On days that we have a review with the clients, we present all the work that was done since the last review, discuss notes, and plan for future shots.  Occasionally I am requested to come up with a look for a shot or a sequence, so some days are allocated for me to sit down and to translate the brief into an image using the tools at our disposal. Most of every day is spent answering questions from the various departments about the specific show I'm in charge of.  Some of my time is allocated to setting up the pipeline for new shows that enter the building, making sure they are set up according to the client's specifications, and if there is time left, I liaise with our Head of 2D to discuss any plans or changes in our 2D pipeline.

Who’s your favourite filmmaker/visual artist?
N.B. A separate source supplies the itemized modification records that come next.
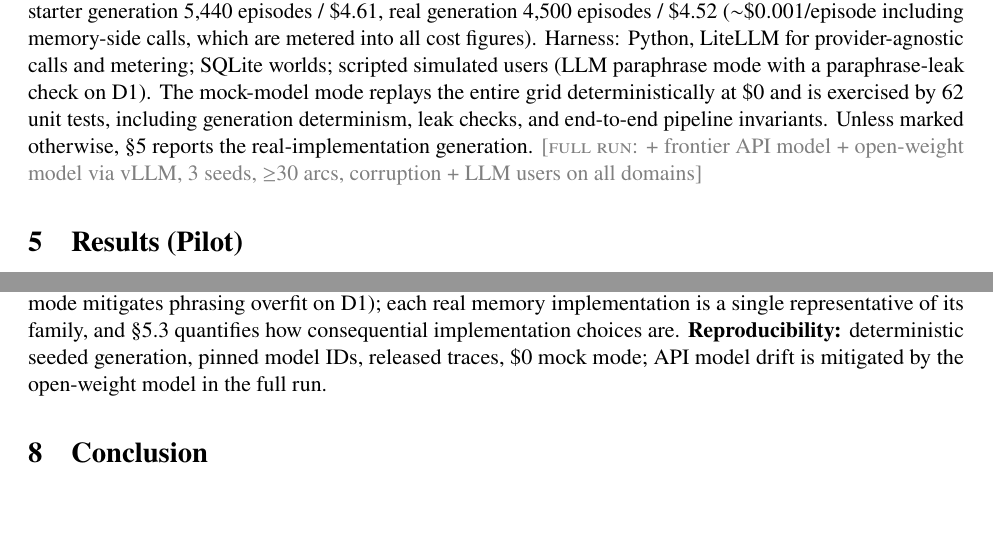
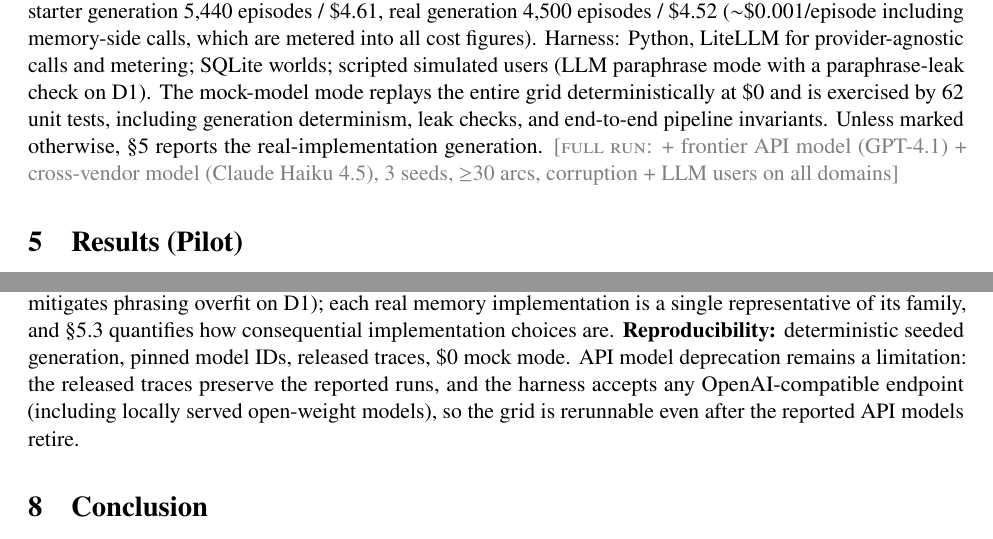
Before and after one commit to smshweta/merit-bench, a LaTeX paper (paper/main.tex): two parts of pages 5 and 10 of 11, joined at a grey line, cut so that both start at the same text, the shorter picture padded with empty space. Compiled offline with pdfLaTeX.

Commit message:
Paper: third Phase C model is Claude Haiku 4.5 (cross-vendor), not open-weight via vLLM; reframe API-model permanence as a limitation mitigated by released traces + OpenAI-compatible harness

```diff
--- a/paper/main.tex
+++ b/paper/main.tex
@@ -314,9 +314,9 @@ scripted simulated users (LLM paraphrase mode with a paraphrase-leak check
 on D1). The mock-model mode replays the entire grid deterministically at \$0
 and is exercised by 62 unit tests, including generation determinism, leak
 checks, and end-to-end pipeline invariants. Unless marked otherwise, \S5
-reports the real-implementation generation. \fullrun{+ frontier API model +
-open-weight model via vLLM, 3 seeds, ${\ge}30$ arcs, corruption + LLM users
-on all domains}
+reports the real-implementation generation. \fullrun{+ frontier API model
+(GPT-4.1) + cross-vendor model (Claude Haiku 4.5), 3 seeds, ${\ge}30$ arcs,
+corruption + LLM users on all domains}
 
 \section{Results (Pilot)}
 
@@ -555,8 +555,11 @@ need memory less or exploit it better); three domains; synthetic worlds with
 scripted users (LLM-paraphrase mode mitigates phrasing overfit on D1); each
 real memory implementation is a single representative of its family, and
 \S\ref{sec:swap} quantifies how consequential implementation choices are. \textbf{Reproducibility:} deterministic seeded generation,
-pinned model IDs, released traces, \$0 mock mode; API model drift is
-mitigated by the open-weight model in the full run.
+pinned model IDs, released traces, \$0 mock mode. API model deprecation
+remains a limitation: the released traces preserve the reported runs, and
+the harness accepts any OpenAI-compatible endpoint (including locally
+served open-weight models), so the grid is rerunnable even after the
+reported API models retire.
 
 \section{Conclusion}
 
```
Also changed, not shown: docs/paper_draft.md (+6 -4 lines).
Why?

It’s very hard to pinpoint one favourite artist but as a kid, I used to love Steven Spielberg and Stanley Kubrick's work, which I think was what got me into studying filmmaking at uni.  I find the compositions in Peter Greenaway's films mesmerising, and I really like the cinematography of Roger Deakins.  Works by Michel Gondry and, funnily enough, the painter Rene Magritte, got me interested in the compositing side of filmmaking.

Is there a show you are working on right now that you can talk about?

I am currently working on the Netflix film adaptation of Luther, based on the TV series of the same name.

Are you exploring any new workflows, production, personally and company-wide?

I’m really interested in how AI has evolved over the last couple of years, and how it can help us streamline some aspects of the VFX creation process; be it shortening the time in which simple layouts can be made, through creating rough matte paintings, or to some aspects of final pixel work as well.

What do you think is the most important development in VFX recently?

The use of game engines capable of rendering in real time has been progressing in leaps and bounds, that is a huge help for certain aspect of VFX work, from pre-visualisation through on set backgrounds and a fast turnaround on post visualisation projects, to a not too distant future of it being used in the final pixel stages of visual effects.

What do you think the future of VFX will look like?

AI combined with real-time rendering is the belle de jour of the VFX community, so I think that will get a big push in the immediate future.

What’s your work highpoint/achievement/proudest moment?

I’ve supervised several shows over the last several years, but one of the most enjoyable moments was on the second project I ever worked on at NVIZ - a shot on a Bond film. It was a bit like a mini on-set private production taking the shot from bare bones to final.  It meant walking through central London trying to shoot a still of a certain type of building, with a certain type of architecture, bringing it into the system, creating the 3D environment to place it in, and adding some elaborate realistic reflections. It turned out pretty good! It was a simple shot but the fact that I have gone and procured the elements, and had a kind of mini adventure with it still lingers with me to this day.

What’s special about NVIZ?

NVIZ is like a second home to me and the team feels like a second family, a family that has your well-being at the top of its priorities, a family that will encourage you to go and achieve what you dream of.

What’s the best piece of advice you’ve received, or would like to give to aspiring visual artists?

Study art and photography. We are trying to recreate something that was originally shot through a lens and should usually look realistic. A knowledge of perspective and how a photo is created is essential in compositing a realistic and convincing VFX shot.